The Produce Aisle with Armand Lobato ( Photo by The Packer staff )

When I was young I’d occasionally join up with some of my newspaper delivery pals after our morning routes were complete and we’d go fishing. 

When the fishing was slow we’d “chum” the lake. It always helped us catch more fish.

“Chumming,” for the uninitiated, is animal or vegetable matter such as chopped fish or corn thrown overboard to attract fish. It’s closer to those videos on cable TV during Shark Week — where chumming the water creates more than mere attraction, but an all-out feeding frenzy.

Such a reaction can also occur in the produce aisle.

You’ve no doubt heard me ramble on over the years about the importance of sampling fresh produce to build sales. But no time is more applicable than now.

At the midsummer point, you’re more than aware what items are starting to peak. Items that are the peak of quality in terms of maturity, appearance, variety, and best of all — flavor.
The problem? Many of your customers don’t know this.

By sacrificing a tiny bit of samples and a small labor investment, you’ll reap these “chumming” rewards with increased sales and gross profit.

“I’d like a nice watermelon, but the last one I bought wasn’t that good,” I heard a customer say, about this time of summer. 

Upon listening this, I couldn’t help but chime in.

“When was that, ma’am?” I said.

“Oh, about two months ago,” she answered. 

I politely pointed out that the watermelon sourcing had gone through several growing regions since that time.

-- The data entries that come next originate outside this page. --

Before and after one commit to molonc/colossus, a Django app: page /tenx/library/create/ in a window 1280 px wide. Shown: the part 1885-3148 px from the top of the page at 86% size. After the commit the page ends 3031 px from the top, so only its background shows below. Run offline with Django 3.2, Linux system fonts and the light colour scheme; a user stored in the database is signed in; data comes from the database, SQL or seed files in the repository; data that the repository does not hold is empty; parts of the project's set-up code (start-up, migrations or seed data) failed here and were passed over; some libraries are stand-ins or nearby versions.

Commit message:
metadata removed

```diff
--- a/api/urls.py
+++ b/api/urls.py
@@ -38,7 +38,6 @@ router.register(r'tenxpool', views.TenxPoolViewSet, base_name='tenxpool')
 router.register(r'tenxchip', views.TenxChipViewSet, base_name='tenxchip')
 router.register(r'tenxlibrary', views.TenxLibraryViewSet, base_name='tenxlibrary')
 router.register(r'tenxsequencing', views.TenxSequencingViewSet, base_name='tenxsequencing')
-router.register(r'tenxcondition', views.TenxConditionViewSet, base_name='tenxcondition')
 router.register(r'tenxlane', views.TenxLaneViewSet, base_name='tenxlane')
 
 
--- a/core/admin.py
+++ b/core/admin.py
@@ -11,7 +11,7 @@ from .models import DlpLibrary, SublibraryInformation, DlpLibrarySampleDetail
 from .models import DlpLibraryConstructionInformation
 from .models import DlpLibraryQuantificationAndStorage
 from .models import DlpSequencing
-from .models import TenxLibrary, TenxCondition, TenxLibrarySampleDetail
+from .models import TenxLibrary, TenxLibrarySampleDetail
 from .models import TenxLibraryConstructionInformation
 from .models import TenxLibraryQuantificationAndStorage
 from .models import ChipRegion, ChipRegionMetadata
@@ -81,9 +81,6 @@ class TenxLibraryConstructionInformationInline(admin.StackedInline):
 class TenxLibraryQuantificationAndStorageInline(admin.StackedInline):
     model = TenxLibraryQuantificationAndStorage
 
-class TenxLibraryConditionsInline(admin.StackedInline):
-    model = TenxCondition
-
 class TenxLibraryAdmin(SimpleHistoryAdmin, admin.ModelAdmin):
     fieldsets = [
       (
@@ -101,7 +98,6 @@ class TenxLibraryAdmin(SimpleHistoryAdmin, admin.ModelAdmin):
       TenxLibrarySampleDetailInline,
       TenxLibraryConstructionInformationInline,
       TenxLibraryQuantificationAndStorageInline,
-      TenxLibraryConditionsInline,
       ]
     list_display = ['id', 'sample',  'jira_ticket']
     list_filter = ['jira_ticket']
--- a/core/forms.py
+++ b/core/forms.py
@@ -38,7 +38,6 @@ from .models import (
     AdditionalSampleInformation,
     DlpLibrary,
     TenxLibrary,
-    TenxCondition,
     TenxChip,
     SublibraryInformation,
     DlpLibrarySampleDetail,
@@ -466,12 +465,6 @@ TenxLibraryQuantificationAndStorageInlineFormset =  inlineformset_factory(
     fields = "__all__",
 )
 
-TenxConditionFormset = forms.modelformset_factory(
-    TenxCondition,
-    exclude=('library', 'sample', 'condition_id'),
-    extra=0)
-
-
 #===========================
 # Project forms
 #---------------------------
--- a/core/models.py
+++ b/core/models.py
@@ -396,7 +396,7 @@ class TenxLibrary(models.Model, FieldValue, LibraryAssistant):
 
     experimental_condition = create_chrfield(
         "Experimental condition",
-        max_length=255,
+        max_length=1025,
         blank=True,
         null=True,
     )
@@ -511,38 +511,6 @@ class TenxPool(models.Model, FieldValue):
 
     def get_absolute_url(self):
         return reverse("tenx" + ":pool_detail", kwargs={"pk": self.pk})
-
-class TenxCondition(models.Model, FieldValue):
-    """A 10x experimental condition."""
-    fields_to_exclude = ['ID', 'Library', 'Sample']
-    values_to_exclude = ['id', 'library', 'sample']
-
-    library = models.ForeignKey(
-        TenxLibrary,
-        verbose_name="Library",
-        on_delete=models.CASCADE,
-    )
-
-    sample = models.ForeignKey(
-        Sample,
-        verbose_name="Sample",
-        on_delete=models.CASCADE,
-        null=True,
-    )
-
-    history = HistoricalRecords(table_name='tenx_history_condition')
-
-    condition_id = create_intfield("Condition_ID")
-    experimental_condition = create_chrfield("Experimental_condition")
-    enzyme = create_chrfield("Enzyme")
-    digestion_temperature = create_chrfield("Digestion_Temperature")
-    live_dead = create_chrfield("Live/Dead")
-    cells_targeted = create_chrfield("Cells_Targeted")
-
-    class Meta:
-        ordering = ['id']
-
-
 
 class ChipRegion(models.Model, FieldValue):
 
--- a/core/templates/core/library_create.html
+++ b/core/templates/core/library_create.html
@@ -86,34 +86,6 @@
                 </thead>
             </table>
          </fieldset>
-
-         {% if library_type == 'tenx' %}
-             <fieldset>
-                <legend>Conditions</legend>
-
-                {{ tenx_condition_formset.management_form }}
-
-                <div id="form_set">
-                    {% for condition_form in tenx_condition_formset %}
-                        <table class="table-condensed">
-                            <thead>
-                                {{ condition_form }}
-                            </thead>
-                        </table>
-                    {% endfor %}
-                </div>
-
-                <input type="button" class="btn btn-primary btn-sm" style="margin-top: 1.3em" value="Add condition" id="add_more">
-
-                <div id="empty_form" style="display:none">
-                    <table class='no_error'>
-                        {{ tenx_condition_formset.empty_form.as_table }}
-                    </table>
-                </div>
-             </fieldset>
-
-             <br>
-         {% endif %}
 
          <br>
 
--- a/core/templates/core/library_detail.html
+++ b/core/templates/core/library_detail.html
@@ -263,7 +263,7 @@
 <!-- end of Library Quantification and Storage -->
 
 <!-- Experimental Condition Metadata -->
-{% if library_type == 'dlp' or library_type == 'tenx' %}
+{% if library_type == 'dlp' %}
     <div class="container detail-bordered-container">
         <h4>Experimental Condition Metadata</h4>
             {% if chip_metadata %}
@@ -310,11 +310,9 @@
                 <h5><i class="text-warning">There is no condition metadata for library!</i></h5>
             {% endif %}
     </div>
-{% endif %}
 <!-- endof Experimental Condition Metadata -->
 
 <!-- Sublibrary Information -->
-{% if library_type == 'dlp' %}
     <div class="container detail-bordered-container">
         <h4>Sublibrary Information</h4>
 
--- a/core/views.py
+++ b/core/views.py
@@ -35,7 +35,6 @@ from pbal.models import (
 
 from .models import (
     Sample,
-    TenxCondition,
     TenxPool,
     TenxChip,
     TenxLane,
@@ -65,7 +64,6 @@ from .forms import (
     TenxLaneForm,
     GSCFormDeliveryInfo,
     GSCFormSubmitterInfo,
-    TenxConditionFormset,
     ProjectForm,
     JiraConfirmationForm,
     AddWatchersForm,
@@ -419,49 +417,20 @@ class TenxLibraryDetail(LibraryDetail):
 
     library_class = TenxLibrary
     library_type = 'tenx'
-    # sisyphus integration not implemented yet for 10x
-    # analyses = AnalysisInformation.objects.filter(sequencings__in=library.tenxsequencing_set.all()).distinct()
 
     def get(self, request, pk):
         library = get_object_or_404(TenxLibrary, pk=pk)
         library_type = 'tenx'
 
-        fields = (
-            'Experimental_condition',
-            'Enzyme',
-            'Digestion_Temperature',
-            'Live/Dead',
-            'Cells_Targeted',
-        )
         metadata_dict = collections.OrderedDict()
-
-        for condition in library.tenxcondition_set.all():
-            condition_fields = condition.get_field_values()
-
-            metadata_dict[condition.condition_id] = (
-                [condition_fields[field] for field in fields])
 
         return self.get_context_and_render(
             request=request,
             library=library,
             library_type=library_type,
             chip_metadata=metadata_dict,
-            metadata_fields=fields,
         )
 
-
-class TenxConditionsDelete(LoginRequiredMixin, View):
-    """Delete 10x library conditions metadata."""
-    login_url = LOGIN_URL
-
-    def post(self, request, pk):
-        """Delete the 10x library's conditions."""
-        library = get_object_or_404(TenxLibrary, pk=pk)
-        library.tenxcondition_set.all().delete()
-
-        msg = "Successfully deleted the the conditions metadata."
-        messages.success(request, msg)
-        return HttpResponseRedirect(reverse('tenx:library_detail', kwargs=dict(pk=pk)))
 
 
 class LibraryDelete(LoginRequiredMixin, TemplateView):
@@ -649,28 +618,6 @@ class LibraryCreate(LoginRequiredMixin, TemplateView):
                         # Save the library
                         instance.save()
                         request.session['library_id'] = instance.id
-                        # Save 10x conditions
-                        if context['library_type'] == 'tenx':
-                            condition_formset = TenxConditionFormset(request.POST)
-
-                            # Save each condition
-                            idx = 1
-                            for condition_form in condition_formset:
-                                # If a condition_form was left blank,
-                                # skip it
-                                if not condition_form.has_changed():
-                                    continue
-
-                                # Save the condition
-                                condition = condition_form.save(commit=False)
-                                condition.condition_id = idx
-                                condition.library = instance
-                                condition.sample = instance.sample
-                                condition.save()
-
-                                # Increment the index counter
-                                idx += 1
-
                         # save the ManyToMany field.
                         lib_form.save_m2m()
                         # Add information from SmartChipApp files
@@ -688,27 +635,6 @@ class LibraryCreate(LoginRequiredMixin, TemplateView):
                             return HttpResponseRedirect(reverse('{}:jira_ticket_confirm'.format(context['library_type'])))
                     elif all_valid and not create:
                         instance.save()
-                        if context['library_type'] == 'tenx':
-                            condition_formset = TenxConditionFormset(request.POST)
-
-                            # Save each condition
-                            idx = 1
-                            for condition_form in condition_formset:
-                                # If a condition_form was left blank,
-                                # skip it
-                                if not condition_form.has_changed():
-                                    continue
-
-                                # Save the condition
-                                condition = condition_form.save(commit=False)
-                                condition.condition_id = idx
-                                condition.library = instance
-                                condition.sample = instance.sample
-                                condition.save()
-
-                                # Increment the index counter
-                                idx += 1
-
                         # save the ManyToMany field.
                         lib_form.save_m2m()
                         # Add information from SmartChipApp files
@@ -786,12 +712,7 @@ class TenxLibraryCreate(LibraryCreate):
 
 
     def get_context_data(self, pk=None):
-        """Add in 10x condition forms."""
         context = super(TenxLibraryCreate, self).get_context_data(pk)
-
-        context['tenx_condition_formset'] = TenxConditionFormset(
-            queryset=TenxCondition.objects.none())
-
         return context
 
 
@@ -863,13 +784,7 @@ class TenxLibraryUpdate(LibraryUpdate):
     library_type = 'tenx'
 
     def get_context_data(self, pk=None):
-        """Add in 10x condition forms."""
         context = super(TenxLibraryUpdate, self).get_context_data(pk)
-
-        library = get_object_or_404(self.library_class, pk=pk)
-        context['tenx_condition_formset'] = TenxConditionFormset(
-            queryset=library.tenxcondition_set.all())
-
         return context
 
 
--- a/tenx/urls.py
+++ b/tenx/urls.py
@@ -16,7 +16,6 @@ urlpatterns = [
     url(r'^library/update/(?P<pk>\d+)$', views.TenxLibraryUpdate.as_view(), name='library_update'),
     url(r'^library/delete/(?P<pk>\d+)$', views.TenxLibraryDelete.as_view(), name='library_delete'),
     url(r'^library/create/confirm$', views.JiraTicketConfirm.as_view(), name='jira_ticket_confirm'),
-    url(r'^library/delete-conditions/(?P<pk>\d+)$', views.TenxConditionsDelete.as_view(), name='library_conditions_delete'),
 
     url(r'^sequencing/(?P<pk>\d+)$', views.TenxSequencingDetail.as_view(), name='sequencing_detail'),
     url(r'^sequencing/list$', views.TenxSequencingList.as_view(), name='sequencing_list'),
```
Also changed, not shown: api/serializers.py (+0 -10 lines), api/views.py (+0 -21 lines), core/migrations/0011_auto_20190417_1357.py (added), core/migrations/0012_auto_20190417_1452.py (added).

I sliced off a chunk from a cut melon on display and offered it to her. 

Going a step further, I gave her a half, cut melon at no charge to see if she liked this batch any better. This is the produce version of chumming.

Of course, I knew she’d love the watermelon. By midsummer the fruit eats like candy, as we say in the trade. A regular customer, she was back again the next week, and every subsequent week a nice whole watermelon graced her shopping cart, and at full price to boot. 

A small sample morphed into so many sales. I’ll take that trade any day.

Give your customers a taste of those wonderful melons, peaches, grapes, berries, pluots, cherries and nectarines. By sacrificing a tiny bit of samples (aka “good” shrink, as it generates sales) and a small labor investment, you’ll reap these “chumming” rewards with increased sales and gross profit. Oh, and happy, repeat customers.

Mix it up too. Try sampling a bit of the well-known — cantaloupe, honeydew — with the lesser-known commodities such as crenshaw, casaba, persian or canary melons, for just one example. 

Your customers will say things like “I didn’t know honeydew tasted this good! ... So that’s a casaba, the soft texture, what flavor!”

Chum away, my fellow post-harvest specialists.

Armand Lobato works for the Idaho Potato Commission. His 40 years’ experience in the produce business span a range of foodservice and retail positions. E-mail him at